SEPTIC SYSTEM PROFESSIONAL ARE YOU? If you discover that your toilet is gurgling or backing up, that your bathtub is filled with sewage, that your washing machine is overflowing, or that you have stinky standing water in your yard, you most likely have an issue with your septic tank. An issue with a septic system is something that no one wants to encounter. It’s a repulsive sensation that may have a significant impact on your capacity to enjoy basic comforts in your home or place of work. When you have a septic problem, you can rely on Mills Septic Tank Service Inc to get the job done right.

Using our services, we can properly build and operate on-site septic wastewater systems at your home or company, giving an efficient, cost-effective, and environmentally friendly method of disposing of your household garbage and other trash.

DRAIN FIELDLEACH FIELD REPAIRSMORE

Preserving the health of your septic system is similar to maintaining the health of your automobile. Both require frequent maintenance in order to function properly. Often, septic system repairs are as simple as pumping the septic tank and adding more water to the drain field to remedy the situation (also called a leach field). Our comprehensive range of services includes the following: Repairs to the drainage field Installation of a septic tank Repairs to the leach field Septic tank repairs are necessary.

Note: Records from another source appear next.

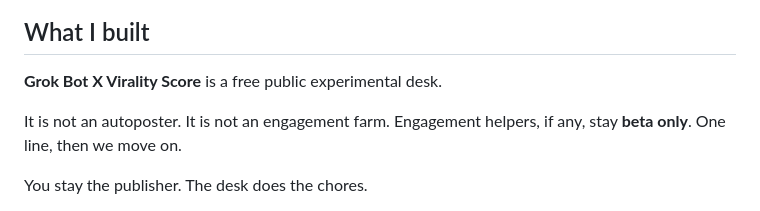
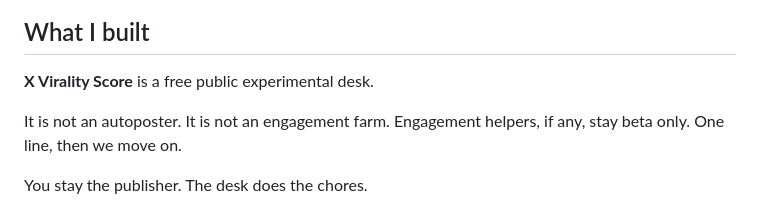
Before and after one commit to monkeyteamvip/x-virality-score, a Markdown page: ARTICLE.md, the part around one of its changes. Drawn GitHub-style.

```diff
--- a/ARTICLE.md
+++ b/ARTICLE.md
@@ -32,9 +34,9 @@ This is experimental. No big promise. Just a tool that helps beginners follow vi
 
 ## What I built
 
-**Grok Bot X Virality Score** is a free public experimental desk.
+**X Virality Score** is a free public experimental desk.
 
-It is not an autoposter. It is not an engagement farm. Engagement helpers, if any, stay **beta only**. One line, then we move on.
+It is not an autoposter. It is not an engagement farm. Engagement helpers, if any, stay beta only. One line, then we move on.
 
 You stay the publisher. The desk does the chores.
 
```
Also changed, not shown: other parts of ARTICLE.md (+45 -44 lines).
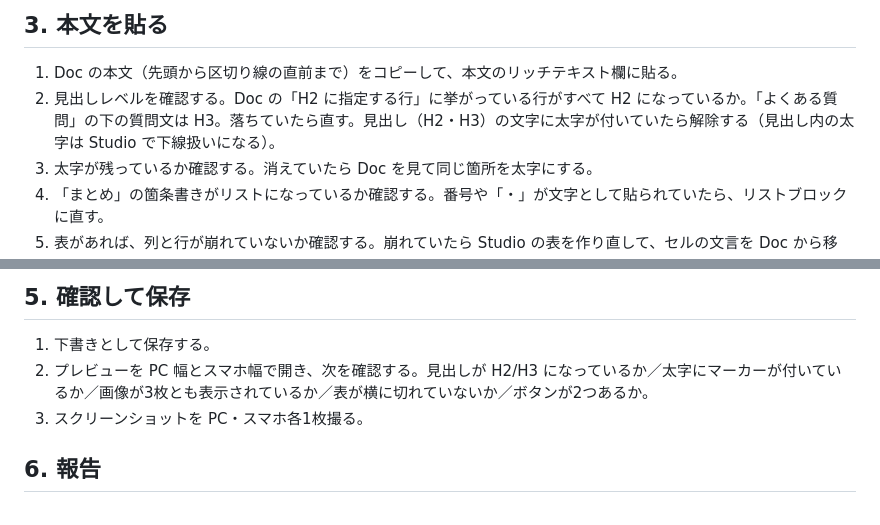
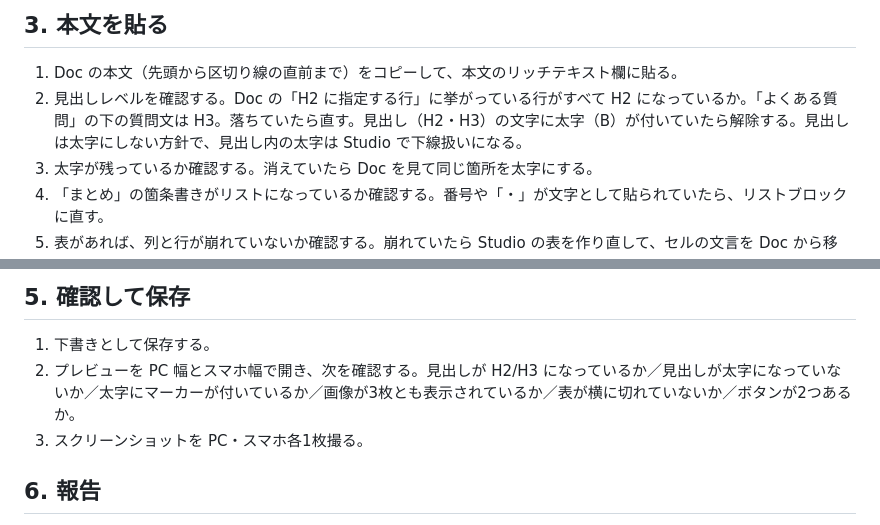
Before and after one commit to Tainen/Claude-Code, a Markdown page: tools/aeo/studio-paste-prompt.md, 2 parts joined by grey strips. Drawn GitHub-style.

```diff
--- a/tools/aeo/studio-paste-prompt.md
+++ b/tools/aeo/studio-paste-prompt.md
@@ -41,7 +41,7 @@ Google ドキュメント：【ここに Doc の URL を貼る】
 ## 3. 本文を貼る
 
 1. Doc の本文（先頭から区切り線の直前まで）をコピーして、本文のリッチテキスト欄に貼る。
-2. 見出しレベルを確認する。Doc の「H2 に指定する行」に挙がっている行がすべて H2 になっているか。「よくある質問」の下の質問文は H3。落ちていたら直す。見出し（H2・H3）の文字に太字が付いていたら解除する（見出し内の太字は Studio で下線扱いになる）。
+2. 見出しレベルを確認する。Doc の「H2 に指定する行」に挙がっている行がすべて H2 になっているか。「よくある質問」の下の質問文は H3。落ちていたら直す。見出し（H2・H3）の文字に太字（B）が付いていたら解除する。見出しは太字にしない方針で、見出し内の太字は Studio で下線扱いになる。
 3. 太字が残っているか確認する。消えていたら Doc を見て同じ箇所を太字にする。
 4. 「まとめ」の箇条書きがリストになっているか確認する。番号や「・」が文字として貼られていたら、リストブロックに直す。
 5. 表があれば、列と行が崩れていないか確認する。崩れていたら Studio の表を作り直して、セルの文言を Doc から移す。
@@ -60,7 +60,7 @@ Google ドキュメント：【ここに Doc の URL を貼る】
 ## 5. 確認して保存
 
 1. 下書きとして保存する。
-2. プレビューを PC 幅とスマホ幅で開き、次を確認する。見出しが H2/H3 になっているか／太字にマーカーが付いているか／画像が3枚とも表示されているか／表が横に切れていないか／ボタンが2つあるか。
+2. プレビューを PC 幅とスマホ幅で開き、次を確認する。見出しが H2/H3 になっているか／見出しが太字になっていないか／太字にマーカーが付いているか／画像が3枚とも表示されているか／表が横に切れていないか／ボタンが2つあるか。
 3. スクリーンショットを PC・スマホ各1枚撮る。
 
 ## 6. 報告
```
Also changed, not shown: tools/aeo/HANDOFF.md (+1 -0 lines), tools/aeo/studio-style-prompt.md (+18 -5 lines).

  • Working with local health departments will also ensure that you have the most efficient and cost-effective system feasible for your health care needs.
  • The office is open from 8 a.m.
  • Monday through Friday.
  • Contact Mills Septic Tank Service for prompt and competent service if you live in or around Marion County, FL or the surrounding counties of Sumter, Citrus, Levy, or Lake counties.

Please leave a message on the answering machine if you manage to reach it by accident. We’ll get back to you as soon as we can with further information. LOCATION2021 NE 20th StreetOcala, FL 34470PHONE(352) 732-3956 DESCRIPTION

Permits, Licenses and Reports

If you pick an accelerated alternative, please tell the office with your selection of options as soon as possible. Fee for application: $150

  • Step 1: Read and completely complete the Onsite Wastewater System Applicationand send it to your local Environmental Affairs Office. Step 2: An original plat or deed of the land will also be required to be submitted. If you do not have a copy of the plat or deed, you may learn more about how to get one by clicking here. The office will contact you as soon as your application has been received to confirm receipt of your application and to discuss electronic payment alternatives with you. We do not take cash as a form of payment. Please see this sample application, Onsite Wastewater System Application, for a reference guide on how to complete the application. Step 2: Your application will be examined to ensure that all required material has been submitted and is in order. If everything is in order, your application fee will be accepted
  • Otherwise, it will be rejected. Step 3:If a site visit is necessary, the inspector will assess the appropriateness of the property for the installation of a septic system. If the inspector finds that your site is suitable for a typical septic system, he or she will give you with a Permit to Construct document. The inspector will discuss possible solutions with you if the permit is not approved by the inspection team. A request for test pits may be made by the Department in circumstances where the evaluator meets a barrier during the first site evaluation or in cases where it is recognized that an area would require test pits owing to the soil characteristics of the region. The midlands and upstate parts of the state are the most typical locations where soil characteristics necessitate the use of test pits. It is important to note that test pits may not be an option in coastal and sandy locations around the state. Consult with your local office staff for more detailed information on your individual situation. As soon as you have received your Permit to Construct, you should call a professional onsite wastewater system contractor to complete the installation of your septic tank. In Step 5, the installer must call DHEC in order to schedule a time for the septic system to be inspected before it is covered, before completing the septic system installation. After waiting 30 minutes over the scheduled time for a DHEC inspector, a licensed installer has the option to conduct a self-inspection of the installation to ensure that everything is in working order. The installation is required to provide documentation to the Department on the DHEC-approved formD-3978, Contractor Approval to Operate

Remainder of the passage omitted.